"I really believe if you stuck Auburn, Alabama, Florida, Tennessee or LSU on their helmets, they'd fit right in with the best teams in our league," Richt said afterwards. "They've played everybody to the wire and could very easily be 3-0. I had a lot of respect for them going in and a lot of respect for them coming out."
Georgia answered with 2:35 left in the first quarter, when Michael Cooper ran in from two yards out for a touchdown to give the 'Dawgs the 7-3 lead. Georgia's 'tailback by committee' system performed admirably on the day, with the four backs sharing 146 yards on the ground.
Cooper's TD would prove to be the only touchdown scored for the day by either team, highlighting the tough defensive play on both sides of the ball. And none was tougher than early in the third quarter. Marshall defensive back Chris Royal recovered a Tyson Browning fumble, giving Marshall the ball deep in Georgia territory on the 21 yard line. A UGA penalty advanced the ball to the 11 yard line, and three rushes by Earl Charles later, Marshall decided to go for it on fourth and one from the two yard line. Verdun Wheeler shut down the fourth down play and denied the Marshall touchdown.
"The goal-line stand was huge," Georgia defensive end David Pollack said. "Anytime there's points involved, it's huge."
Stan Hill agreed.
"They made a stand on us," said MU quarterback Stan Hill. "Probably the best defensive line in the nation, and they showed it today. We struggled at times [with that]."
"We felt like we needed to get a touchdown," added MU coach Pruett. "It would have given us momentum if we'd have gotten it."
Instead, momentum shifted Georgia's way for good. But not without a fight from the Marshall defense.
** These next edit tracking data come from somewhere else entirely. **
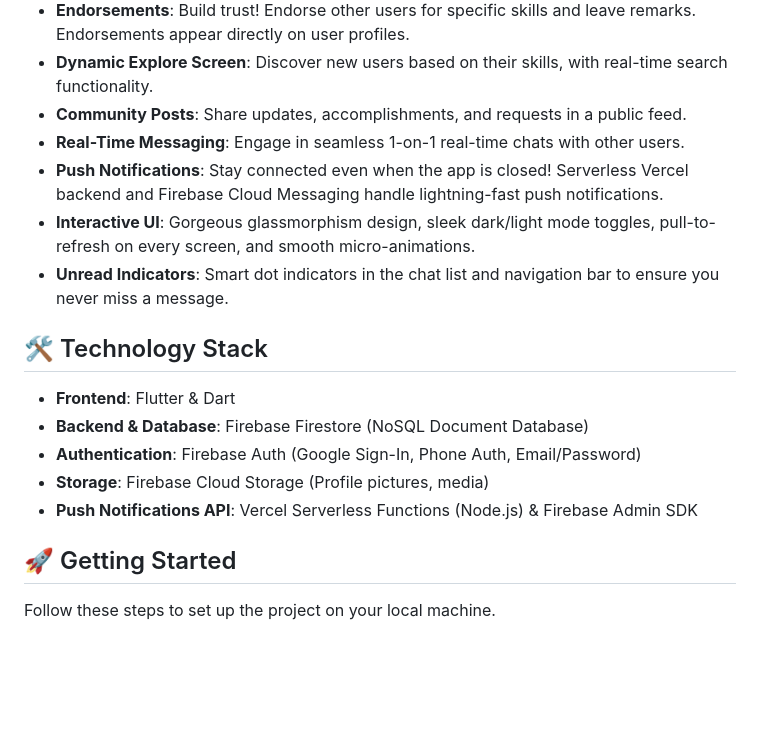
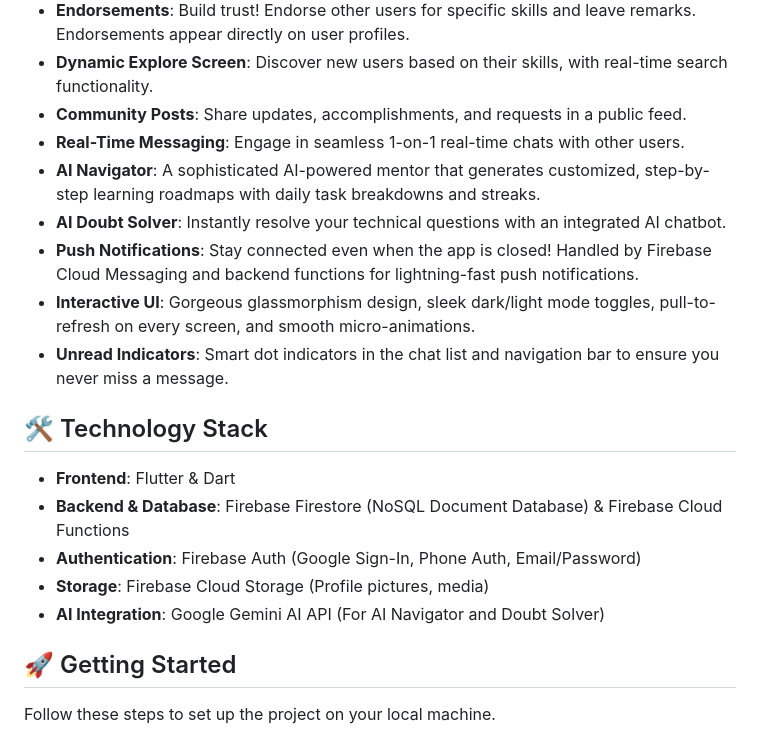
Before and after one commit to ArjunRajputGLA/Skill-Shift, a Markdown page: README.md, the part around the change. Rendered like a GitHub page; blank space fills up the shorter version.

Commit message:
Update README with AI features and Firebase Cloud Functions tech stack

```diff
--- a/README.md
+++ b/README.md
@@ -12,17 +12,19 @@ Skill Shift is an innovative, community-driven platform designed to connect indi
 - **Dynamic Explore Screen**: Discover new users based on their skills, with real-time search functionality.
 - **Community Posts**: Share updates, accomplishments, and requests in a public feed.
 - **Real-Time Messaging**: Engage in seamless 1-on-1 real-time chats with other users.
-- **Push Notifications**: Stay connected even when the app is closed! Serverless Vercel backend and Firebase Cloud Messaging handle lightning-fast push notifications.
+- **AI Navigator**: A sophisticated AI-powered mentor that generates customized, step-by-step learning roadmaps with daily task breakdowns and streaks.
+- **AI Doubt Solver**: Instantly resolve your technical questions with an integrated AI chatbot.
+- **Push Notifications**: Stay connected even when the app is closed! Handled by Firebase Cloud Messaging and backend functions for lightning-fast push notifications.
 - **Interactive UI**: Gorgeous glassmorphism design, sleek dark/light mode toggles, pull-to-refresh on every screen, and smooth micro-animations.
 - **Unread Indicators**: Smart dot indicators in the chat list and navigation bar to ensure you never miss a message.
 
 ## 🛠️ Technology Stack
 
 - **Frontend**: Flutter & Dart
-- **Backend & Database**: Firebase Firestore (NoSQL Document Database)
+- **Backend & Database**: Firebase Firestore (NoSQL Document Database) & Firebase Cloud Functions
 - **Authentication**: Firebase Auth (Google Sign-In, Phone Auth, Email/Password)
 - **Storage**: Firebase Cloud Storage (Profile pictures, media)
-- **Push Notifications API**: Vercel Serverless Functions (Node.js) & Firebase Admin SDK
+- **AI Integration**: Google Gemini AI API (For AI Navigator and Doubt Solver)
 
 ## 🚀 Getting Started
 
```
Marshall allowed UGA only the one touchdown for the day, in addition to holding Georgia to just 3-of-14 third down conversions during the game.
"We got tired. They were able to run the ball some late in the game and move the ball more on offense," added Pruett of Georgia.
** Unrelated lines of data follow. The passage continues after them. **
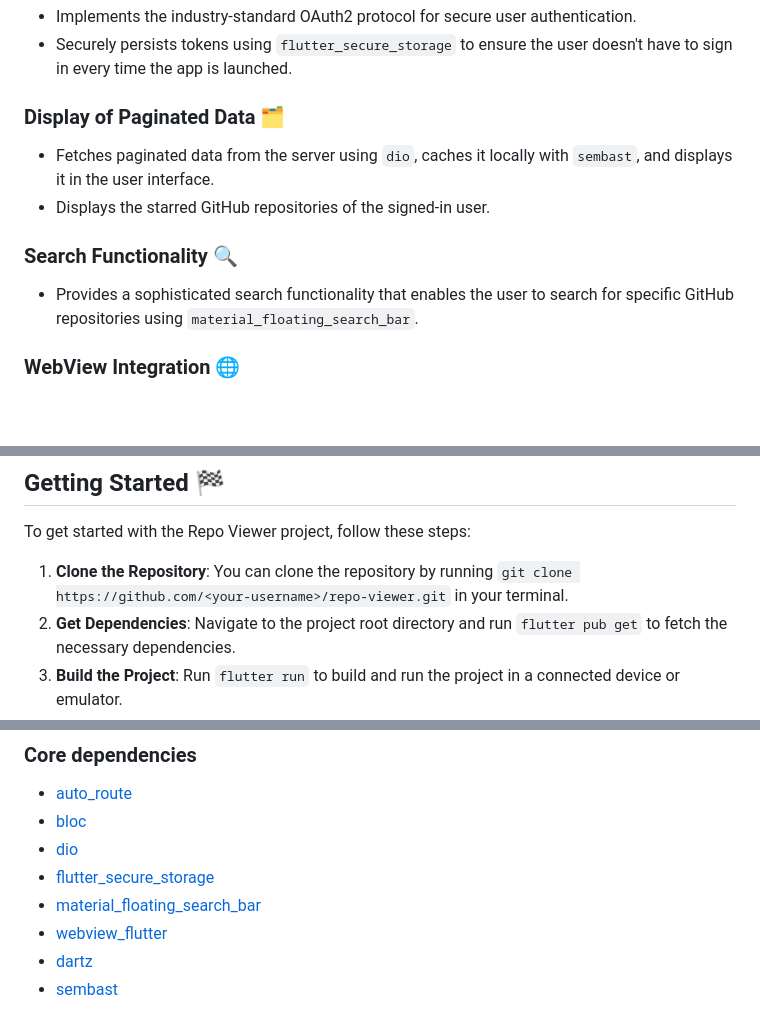
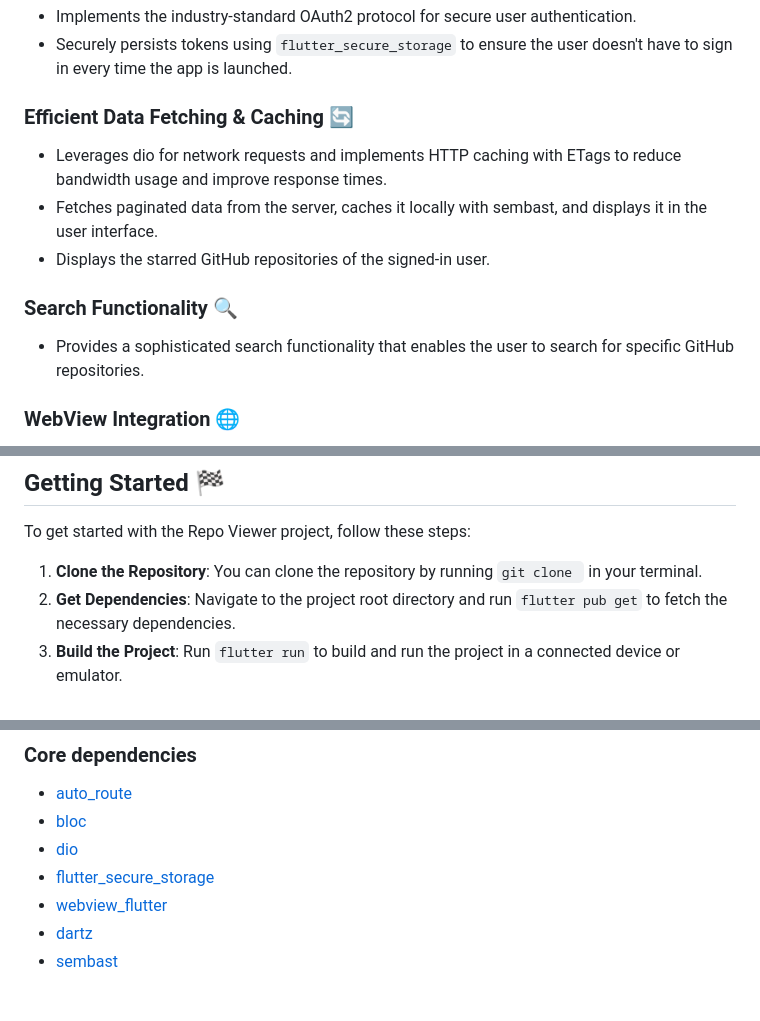
Before and after one commit to freemantg/github_repo_viewer_oauth2, a Markdown page: README.md, 3 parts joined by grey strips. GitHub-like rendering; blank space fills up the shorter version.

```diff
--- a/README.md
+++ b/README.md
@@ -8,12 +8,13 @@ Repo Viewer is an advanced GitHub client application that exemplifies industry-l
 - Implements the industry-standard OAuth2 protocol for secure user authentication.
 - Securely persists tokens using `flutter_secure_storage` to ensure the user doesn't have to sign in every time the app is launched.
 
-### Display of Paginated Data 🗂️
-- Fetches paginated data from the server using `dio`, caches it locally with `sembast`, and displays it in the user interface.
+### Efficient Data Fetching & Caching 🔄
+- Leverages dio for network requests and implements HTTP caching with ETags to reduce bandwidth usage and improve response times.
+- Fetches paginated data from the server, caches it locally with sembast, and displays it in the user interface.
 - Displays the starred GitHub repositories of the signed-in user.
 
 ### Search Functionality 🔍
-- Provides a sophisticated search functionality that enables the user to search for specific GitHub repositories using `material_floating_search_bar`.
+- Provides a sophisticated search functionality that enables the user to search for specific GitHub repositories.
 
 ### WebView Integration 🌐
 - Integrates `webview_flutter` to display classic HTML content.
@@ -29,7 +41,7 @@ Repo Viewer is an advanced GitHub client application that exemplifies industry-l
 
 To get started with the Repo Viewer project, follow these steps:
 
-1. **Clone the Repository**: You can clone the repository by running `git clone https://github.com/<your-username>/repo-viewer.git` in your terminal.
+1. **Clone the Repository**: You can clone the repository by running `git clone ` in your terminal.
 2. **Get Dependencies**: Navigate to the project root directory and run `flutter pub get` to fetch the necessary dependencies.
 3. **Build the Project**: Run `flutter run` to build and run the project in a connected device or emulator.
 
@@ -40,7 +52,6 @@ To get started with the Repo Viewer project, follow these steps:
 - [bloc](https://pub.dev/packages/bloc)
 - [dio](https://pub.dev/packages/dio)
 - [flutter_secure_storage](https://pub.dev/packages/flutter_secure_storage)
-- [material_floating_search_bar](https://pub.dev/packages/material_floating_search_bar)
 - [webview_flutter](https://pub.dev/packages/webview_flutter)
 - [dartz](https://pub.dev/packages/dartz)
 - [sembast](https://pub.dev/packages/sembast)
```
Also changed, not shown: other parts of README.md (+11 -0 lines).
UGA kicker Andy Bailey added field goals of 33 and 29 yards to give the 'Dawgs the final 10-point advantage.
Marshall put 123 yards on the ground against Georgia, with Earl Charles leading the way with 33. Quarterback Stan Hill went 11-of-23 for 123 yards and no interceptions, but also no touchdowns. You have to look back to 2001 against Toledo to find the last time Marshall did not score a touchdown in a game. Hill spread the passes among Earl Charles (3 for 15 yards), Marcus Fitzgerald (2 for 18 yards), Brad Bates (2 for 2 yards) and the 57-yarder to Emanuel Spann to open the game.
Punter Ian O'Connor was a busy guy, hitting 7 punts for a 45.0 yard average per punt. O'Connor blazed a long 67-yard punt to pin the 'Dawgs, and placed one punt inside the 20 yard line.
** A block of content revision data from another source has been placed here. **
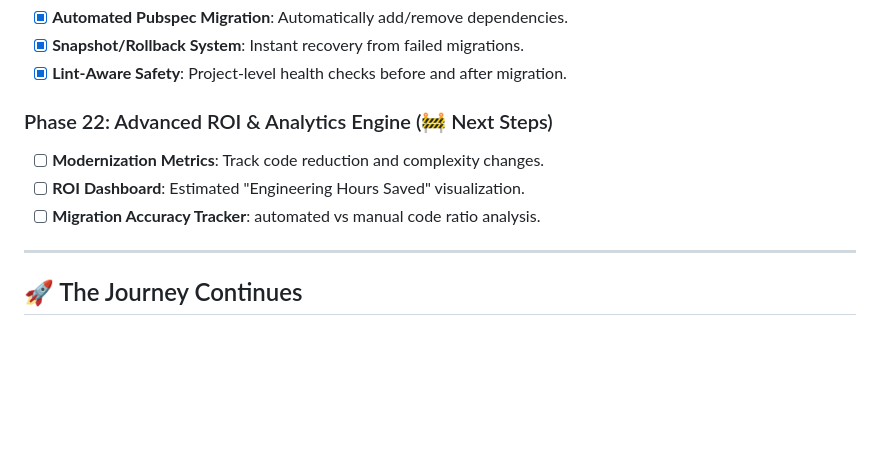
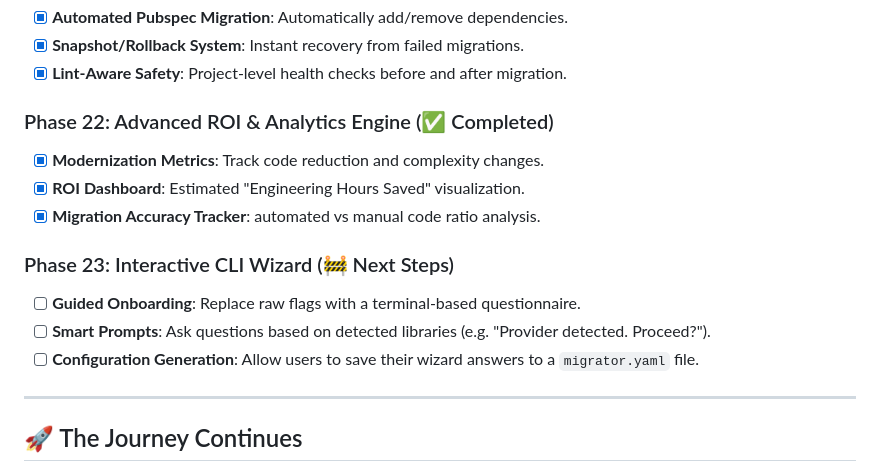
Before and after one commit to RanveerSingh1997/flutter-state-migrator, a Markdown page: Project Plan.md, the part around the change. GitHub-like rendering; blank space fills up the shorter version.

Commit message:
feat: start Phase 23 - Interactive CLI Wizard

```diff
--- a/Project Plan.md
+++ b/Project Plan.md
@@ -132,10 +132,15 @@ The **Flutter State Migrator** is now the premier modernization engine for the F
 - [x] **Snapshot/Rollback System**: Instant recovery from failed migrations.
 - [x] **Lint-Aware Safety**: Project-level health checks before and after migration.
 
-### Phase 22: Advanced ROI & Analytics Engine (🚧 Next Steps)
-- [ ] **Modernization Metrics**: Track code reduction and complexity changes.
-- [ ] **ROI Dashboard**: Estimated "Engineering Hours Saved" visualization.
-- [ ] **Migration Accuracy Tracker**: automated vs manual code ratio analysis.
+### Phase 22: Advanced ROI & Analytics Engine (✅ Completed)
+- [x] **Modernization Metrics**: Track code reduction and complexity changes.
+- [x] **ROI Dashboard**: Estimated "Engineering Hours Saved" visualization.
+- [x] **Migration Accuracy Tracker**: automated vs manual code ratio analysis.
+
+### Phase 23: Interactive CLI Wizard (🚧 Next Steps)
+- [ ] **Guided Onboarding**: Replace raw flags with a terminal-based questionnaire.
+- [ ] **Smart Prompts**: Ask questions based on detected libraries (e.g. "Provider detected. Proceed?").
+- [ ] **Configuration Generation**: Allow users to save their wizard answers to a `migrator.yaml` file.
 
 ---
 
```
Marshall may have ended the toughest three-game stretch in school history (Troy, Ohio State, Georgia) with an 0-3 record, but the record doesn't reflect the performance, according to Pruett. "We're the best 0-3 team I've ever been around," Pruett summed up after the game. "I don't think anybody today has anything to be ashamed of."
In fact, if not for the one big goal-line stand by Georgia in the third quarter, the game might have gone a different direction. However, UGA's stellar defense and Marshall's solid defense duked it out with the others' offense all day long, with the lone touchdown proving to be the difference-maker.
"That goal-line stand was fantastic and was probably the difference in the game," summed up Georgia coach Mark Richt.
The Herd now prepares for the opening game of Mid-American Conference play when the Miami of Ohio RedHawks visit Huntington for a ESPN game on Wednesday, September 29. Miami is the defending MAC champion.